• _PROBLEM STATEMENT_
Report each line of the entries below that includes "directions".

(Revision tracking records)
☆ ☆ ☆ ☆

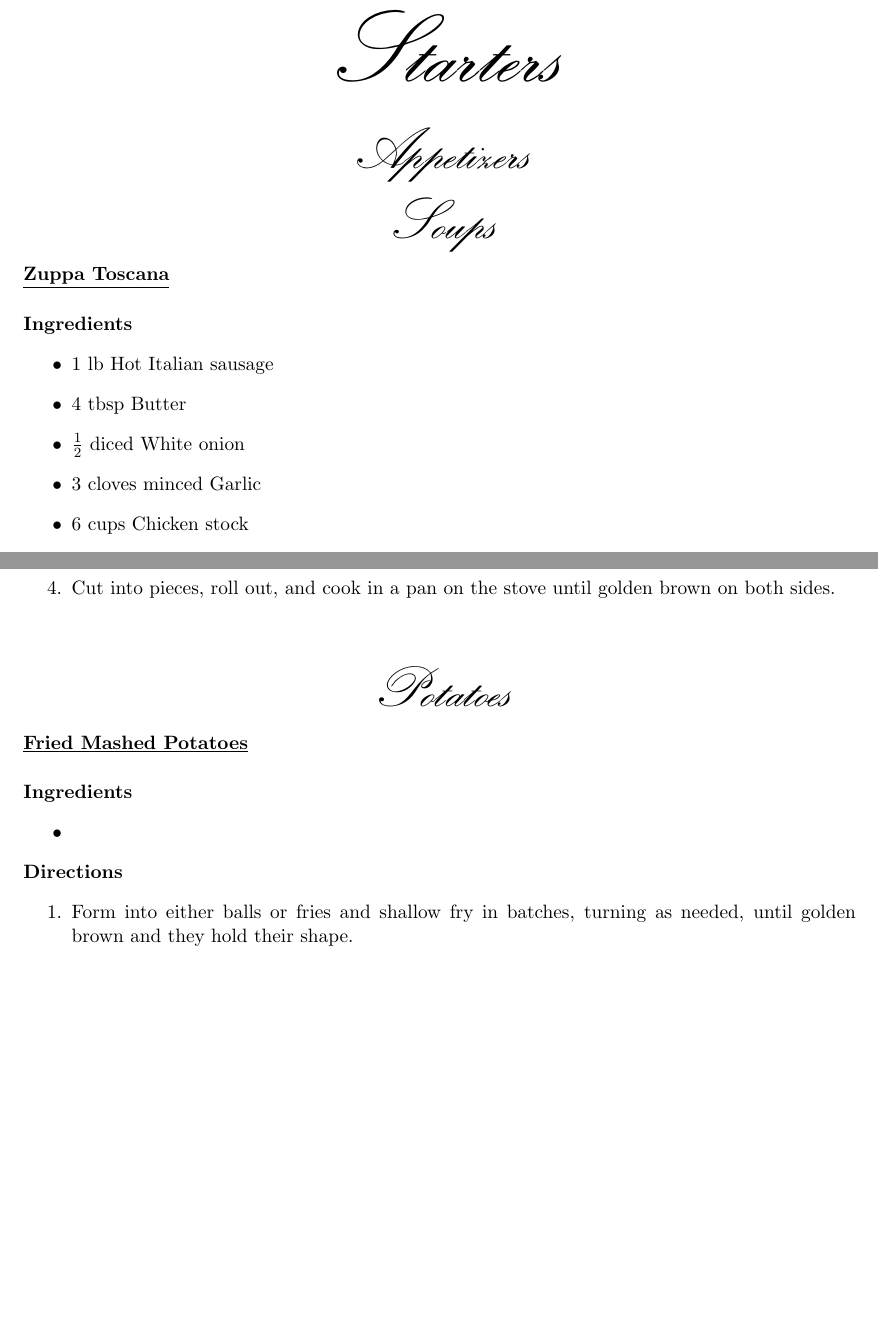
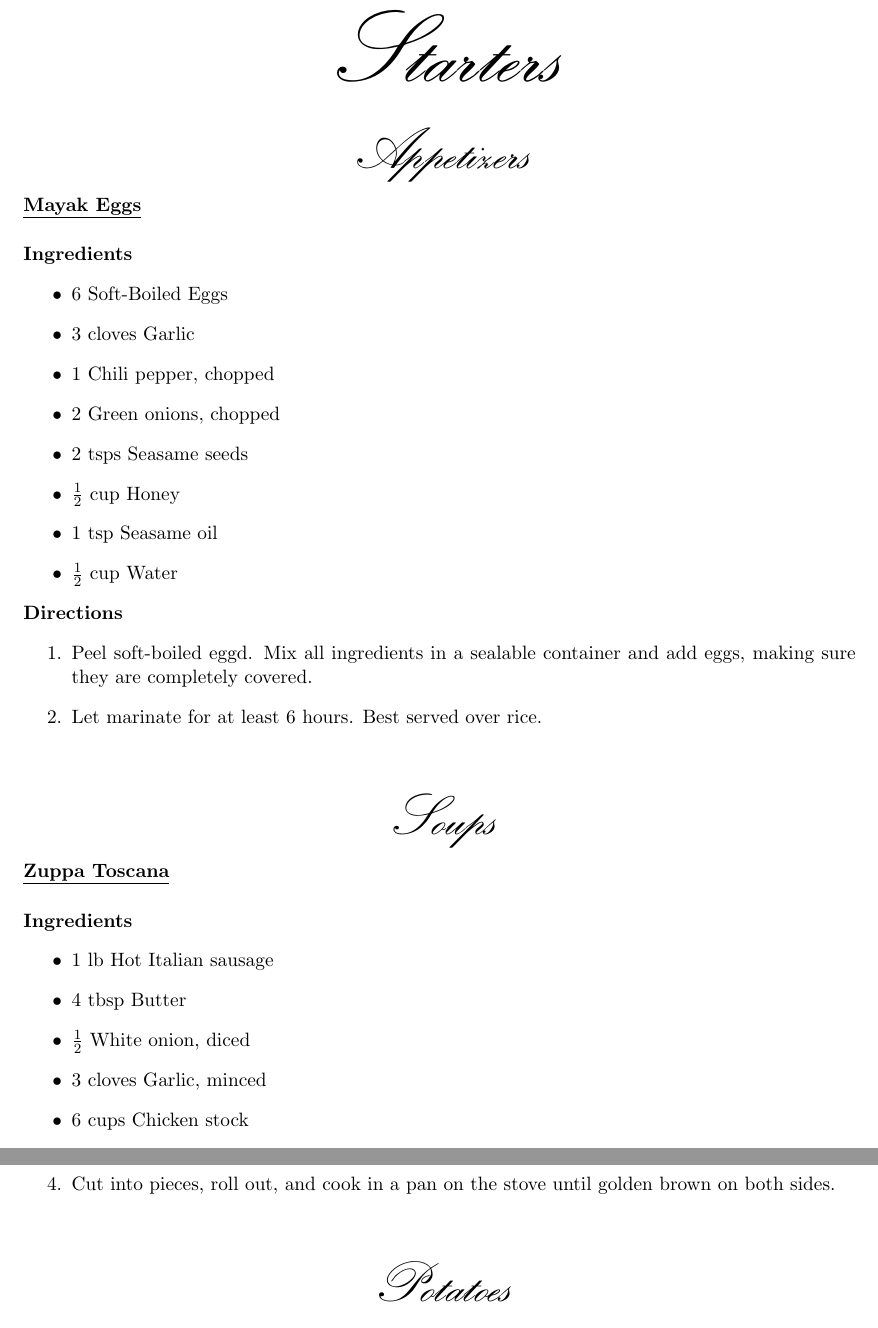
Before and after one commit to asamerry/Recipes, a LaTeX document (recipes-book.tex): two parts of pages 5 and 8 of 13 before the commit and two parts of pages 5 and 9 of 14 after it, joined at a grey line, cut so that both start at the same text, the shorter picture padded with empty space. Compiled offline with pdfLaTeX.

Commit message:
added mayak eggs

```diff
--- a/recipes-book.tex
+++ b/recipes-book.tex
@@ -114,6 +114,22 @@
 \subsection*{Appetizers}
 \addcontentsline{toc}{subsection}{Appetizers}
 
+\begin{recipe}{Mayak Eggs}
+	\begin{ingredients}
+		\item 6 Soft-Boiled Eggs
+		\item 3 cloves Garlic
+		\item 1 Chili pepper, chopped
+		\item 2 Green onions, chopped
+		\item 2 tsps Seasame seeds
+		\item $\frac12$ cup Honey
+		\item 1 tsp Seasame oil
+		\item $\frac12$ cup Water
+	\end{ingredients}
+	\begin{directions}
+		\item Peel soft-boiled eggd. Mix all ingredients in a sealable container and add eggs, making sure they are completely covered.
+		\item Let marinate for at least 6 hours. Best served over rice.
+	\end{directions}
+\end{recipe}
 
 %% Soups
 \subsection*{Soups}
@@ -123,7 +139,7 @@
 	\begin{ingredients}
 		\item 1 lb Hot Italian sausage
 		\item 4 tbsp Butter
-		\item $\frac12$ diced White onion
-		\item 3 cloves minced Garlic
+		\item $\frac12$ White onion, diced
+		\item 3 cloves Garlic, minced
 		\item 6 cups Chicken stock
 		\item 2 cups Water
@@ -247,10 +263,3 @@
 \subsection*{Potatoes}
 \addcontentsline{toc}{subsection}{Potatoes}
 
-\begin{recipe}{Fried Mashed Potatoes}
-	\begin{ingredients}
-		\item
-	\end{ingredients}
-	\begin{directions}
-		\item Form into either balls or fries and shallow fry in batches, turning as needed, until golden brown and they hold their shape.
-	\end{directions}
```
Also changed, not shown: recipes-book.pdf, recipes-book.tex (26 more changed lines).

☆ ☆ ☆ ☆

• _RESPONSE AREA_
+	\begin{directions}
+	\end{directions}
-	\begin{directions}
-	\end{directions}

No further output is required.